The records below must be output exactly, with no images carried over.

---- PROVIDED ENTRIES

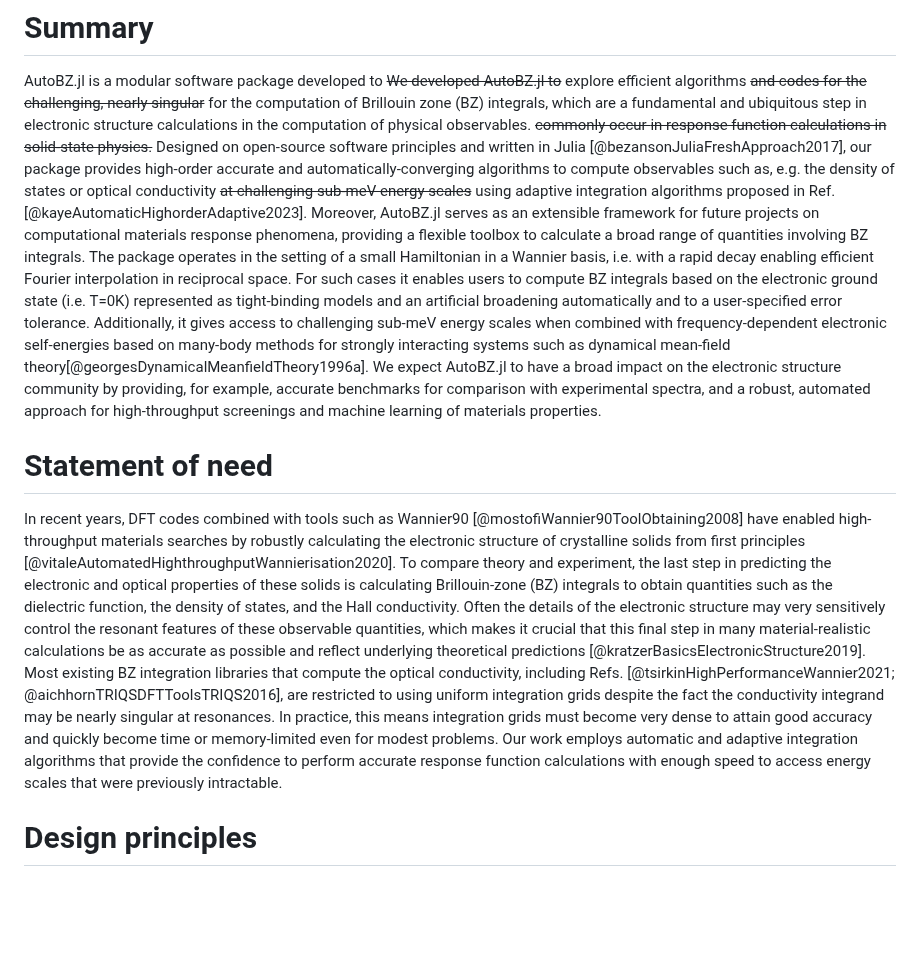
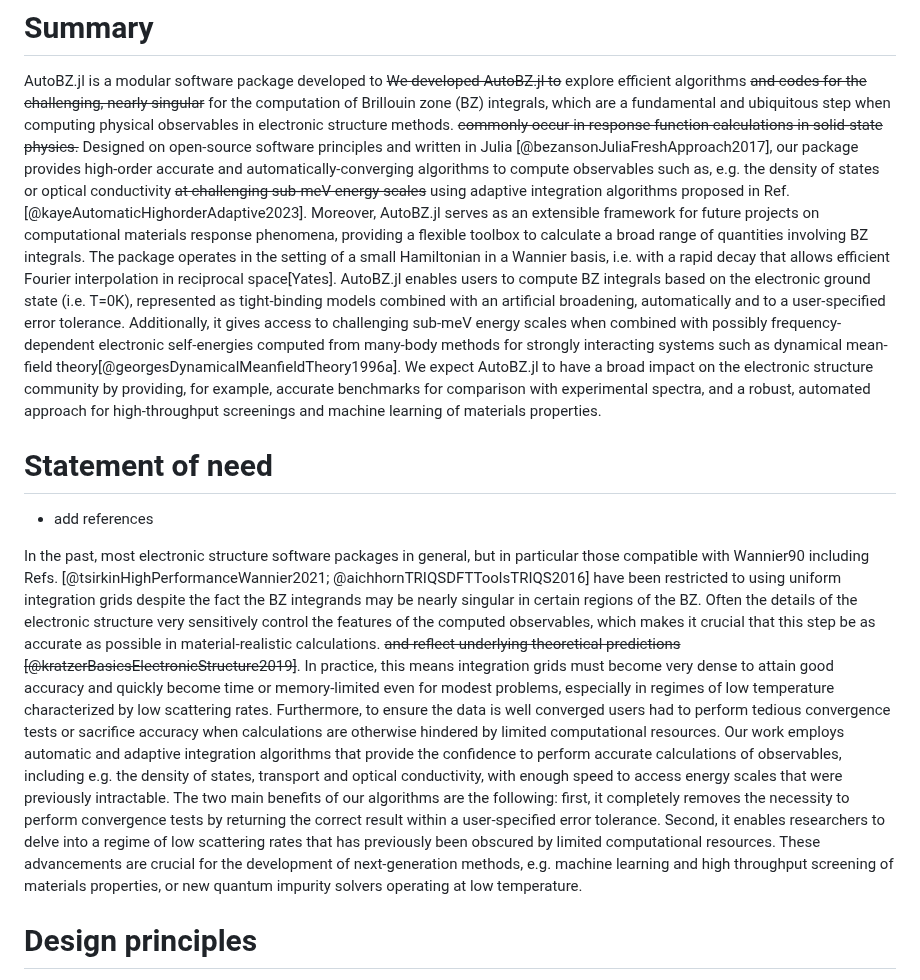
Before and after one commit to lxvm/AutoBZ.jl, a Markdown page: paper/paper.md, the part around the change. GitHub-like rendering; blank space fills up the shorter version.

Commit message:
Edits in Statement of need

```diff
--- a/paper/paper.md
+++ b/paper/paper.md
@@ -33,7 +33,7 @@ bibliography: paper.bib
 
 
 AutoBZ.jl is a modular software package developed to ~~We developed AutoBZ.jl to~~ explore efficient algorithms ~~and codes for the
-challenging, nearly singular~~ for the computation of Brillouin zone (BZ) integrals, which are a fundamental and ubiquitous step in electronic structure calculations in the computation of physical observables. ~~commonly occur
+challenging, nearly singular~~ for the computation of Brillouin zone (BZ) integrals, which are a fundamental and ubiquitous step when computing physical observables in electronic structure methods. ~~commonly occur
 in response function calculations in solid-state physics.~~
 Designed on open-source software principles and written in Julia
 [@bezansonJuliaFreshApproach2017], our package provides high-order accurate and
@@ -41,9 +41,9 @@ automatically-converging algorithms to compute observables such as, e.g. the den
 proposed in Ref. [@kayeAutomaticHighorderAdaptive2023].
 Moreover, AutoBZ.jl serves as an extensible framework for future projects on computational
 materials response phenomena, providing a flexible toolbox to calculate a broad range of quantities involving BZ integrals.
-The package operates in the setting of a small Hamiltonian in a Wannier basis, i.e. with a rapid decay enabling efficient Fourier interpolation in reciprocal space.
-For such cases it enables users to compute BZ integrals based on the electronic ground state (i.e. T=0K) represented as tight-binding models and an artificial broadening automatically and to a user-specified error tolerance.
-Additionally, it gives access to challenging sub-meV energy scales when combined with frequency-dependent electronic self-energies based on many-body methods for strongly interacting systems such as dynamical mean-field theory[@georgesDynamicalMeanfieldTheory1996a].
+The package operates in the setting of a small Hamiltonian in a Wannier basis, i.e. with a rapid decay that allows efficient Fourier interpolation in reciprocal space[Yates].
+AutoBZ.jl enables users to compute BZ integrals based on the electronic ground state (i.e. T=0K), represented as tight-binding models combined with an artificial broadening, automatically and to a user-specified error tolerance.
+Additionally, it gives access to challenging sub-meV energy scales when combined with possibly frequency-dependent electronic self-energies computed from many-body methods for strongly interacting systems such as dynamical mean-field theory[@georgesDynamicalMeanfieldTheory1996a].
 We expect AutoBZ.jl to have a broad impact on the electronic structure
 community by providing, for example, accurate benchmarks for comparison with
 experimental spectra, and a robust, automated approach for high-throughput
@@ -62,6 +62,8 @@ inner-loop calculation, such as for ensuring charge self-consistency.
 
 # Statement of need
 
+- add references
+<!---
 In recent years, DFT codes combined with tools such as Wannier90
 [@mostofiWannier90ToolObtaining2008]
 have enabled high-throughput materials searches by robustly calculating the
@@ -71,21 +73,22 @@ compare theory and experiment, the last step in predicting the electronic and
 optical properties of these solids is calculating Brillouin-zone (BZ) integrals
 to obtain quantities
 such as the dielectric function, the density of states, and the Hall
-conductivity. Often the details of the electronic structure may very sensitively
-control the resonant features of these observable quantities, which makes it
-crucial that this final step in many material-realistic calculations be as
-accurate as possible and reflect underlying theoretical predictions
-[@kratzerBasicsElectronicStructure2019].
-Most existing BZ integration libraries that compute
-the optical conductivity, including Refs.
-[@tsirkinHighPerformanceWannier2021; @aichhornTRIQSDFTToolsTRIQS2016],
-are restricted to using uniform integration grids despite the fact the
-conductivity integrand may be nearly singular at resonances.
+conductivity.
+-->
+
+In the past, most electronic structure software packages in general, but in particular those compatible with Wannier90 including Refs. [@tsirkinHighPerformanceWannier2021; @aichhornTRIQSDFTToolsTRIQS2016] have been restricted to using uniform integration grids despite the fact the BZ integrands may be nearly singular in certain regions of the BZ.
+Often the details of the electronic structure very sensitively
+control the features of the computed observables, which makes it
+crucial that this step be as
+accurate as possible in material-realistic calculations. ~~and reflect underlying theoretical predictions
+[@kratzerBasicsElectronicStructure2019]~~.
 In practice, this means integration grids must become very dense to attain good
-accuracy and quickly become time or memory-limited even for modest problems.
+accuracy and quickly become time or memory-limited even for modest problems, especially in regimes of low temperature characterized by low scattering rates.
+Furthermore, to ensure the data is well converged users had to perform tedious convergence tests or sacrifice accuracy when calculations are otherwise hindered by limited computational resources.
 Our work employs automatic and adaptive integration algorithms that provide the
-confidence to perform accurate response function calculations with enough speed
-to access energy scales that were previously intractable.
+confidence to perform accurate calculations of observables, including e.g. the density of states, transport and optical conductivity, with enough speed to access energy scales that were previously intractable.
+The two main benefits of our algorithms are the following: first, it completely removes the necessity to perform convergence tests by returning the correct result within a user-specified error tolerance. Second, it enables researchers to delve into a regime of low scattering rates that has previously been obscured by limited computational resources.
+These advancements are crucial for the development of next-generation methods, e.g. machine learning and high throughput screening of materials properties, or new quantum impurity solvers operating at low temperature.
 
 # Design principles
 
```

--------

_OUTPUT OF THE TASK_:
Before and after one commit to lxvm/AutoBZ.jl, a Markdown page: paper/paper.md, the part around the change. GitHub-like rendering; blank space fills up the shorter version.

Commit message:
Edits in Statement of need

```diff
--- a/paper/paper.md
+++ b/paper/paper.md
@@ -33,7 +33,7 @@ bibliography: paper.bib
 
 
 AutoBZ.jl is a modular software package developed to ~~We developed AutoBZ.jl to~~ explore efficient algorithms ~~and codes for the
-challenging, nearly singular~~ for the computation of Brillouin zone (BZ) integrals, which are a fundamental and ubiquitous step in electronic structure calculations in the computation of physical observables. ~~commonly occur
+challenging, nearly singular~~ for the computation of Brillouin zone (BZ) integrals, which are a fundamental and ubiquitous step when computing physical observables in electronic structure methods. ~~commonly occur
 in response function calculations in solid-state physics.~~
 Designed on open-source software principles and written in Julia
 [@bezansonJuliaFreshApproach2017], our package provides high-order accurate and
@@ -41,9 +41,9 @@ automatically-converging algorithms to compute observables such as, e.g. the den
 proposed in Ref. [@kayeAutomaticHighorderAdaptive2023].
 Moreover, AutoBZ.jl serves as an extensible framework for future projects on computational
 materials response phenomena, providing a flexible toolbox to calculate a broad range of quantities involving BZ integrals.
-The package operates in the setting of a small Hamiltonian in a Wannier basis, i.e. with a rapid decay enabling efficient Fourier interpolation in reciprocal space.
-For such cases it enables users to compute BZ integrals based on the electronic ground state (i.e. T=0K) represented as tight-binding models and an artificial broadening automatically and to a user-specified error tolerance.
-Additionally, it gives access to challenging sub-meV energy scales when combined with frequency-dependent electronic self-energies based on many-body methods for strongly interacting systems such as dynamical mean-field theory[@georgesDynamicalMeanfieldTheory1996a].
+The package operates in the setting of a small Hamiltonian in a Wannier basis, i.e. with a rapid decay that allows efficient Fourier interpolation in reciprocal space[Yates].
+AutoBZ.jl enables users to compute BZ integrals based on the electronic ground state (i.e. T=0K), represented as tight-binding models combined with an artificial broadening, automatically and to a user-specified error tolerance.
+Additionally, it gives access to challenging sub-meV energy scales when combined with possibly frequency-dependent electronic self-energies computed from many-body methods for strongly interacting systems such as dynamical mean-field theory[@georgesDynamicalMeanfieldTheory1996a].
 We expect AutoBZ.jl to have a broad impact on the electronic structure
 community by providing, for example, accurate benchmarks for comparison with
 experimental spectra, and a robust, automated approach for high-throughput
@@ -62,6 +62,8 @@ inner-loop calculation, such as for ensuring charge self-consistency.
 
 # Statement of need
 
+- add references
+<!---
 In recent years, DFT codes combined with tools such as Wannier90
 [@mostofiWannier90ToolObtaining2008]
 have enabled high-throughput materials searches by robustly calculating the
@@ -71,21 +73,22 @@ compare theory and experiment, the last step in predicting the electronic and
 optical properties of these solids is calculating Brillouin-zone (BZ) integrals
 to obtain quantities
 such as the dielectric function, the density of states, and the Hall
-conductivity. Often the details of the electronic structure may very sensitively
-control the resonant features of these observable quantities, which makes it
-crucial that this final step in many material-realistic calculations be as
-accurate as possible and reflect underlying theoretical predictions
-[@kratzerBasicsElectronicStructure2019].
-Most existing BZ integration libraries that compute
-the optical conductivity, including Refs.
-[@tsirkinHighPerformanceWannier2021; @aichhornTRIQSDFTToolsTRIQS2016],
-are restricted to using uniform integration grids despite the fact the
-conductivity integrand may be nearly singular at resonances.
+conductivity.
+-->
+
+In the past, most electronic structure software packages in general, but in particular those compatible with Wannier90 including Refs. [@tsirkinHighPerformanceWannier2021; @aichhornTRIQSDFTToolsTRIQS2016] have been restricted to using uniform integration grids despite the fact the BZ integrands may be nearly singular in certain regions of the BZ.
+Often the details of the electronic structure very sensitively
+control the features of the computed observables, which makes it
+crucial that this step be as
+accurate as possible in material-realistic calculations. ~~and reflect underlying theoretical predictions
+[@kratzerBasicsElectronicStructure2019]~~.
 In practice, this means integration grids must become very dense to attain good
-accuracy and quickly become time or memory-limited even for modest problems.
+accuracy and quickly become time or memory-limited even for modest problems, especially in regimes of low temperature characterized by low scattering rates.
+Furthermore, to ensure the data is well converged users had to perform tedious convergence tests or sacrifice accuracy when calculations are otherwise hindered by limited computational resources.
 Our work employs automatic and adaptive integration algorithms that provide the
-confidence to perform accurate response function calculations with enough speed
-to access energy scales that were previously intractable.
+confidence to perform accurate calculations of observables, including e.g. the density of states, transport and optical conductivity, with enough speed to access energy scales that were previously intractable.
+The two main benefits of our algorithms are the following: first, it completely removes the necessity to perform convergence tests by returning the correct result within a user-specified error tolerance. Second, it enables researchers to delve into a regime of low scattering rates that has previously been obscured by limited computational resources.
+These advancements are crucial for the development of next-generation methods, e.g. machine learning and high throughput screening of materials properties, or new quantum impurity solvers operating at low temperature.
 
 # Design principles
 
```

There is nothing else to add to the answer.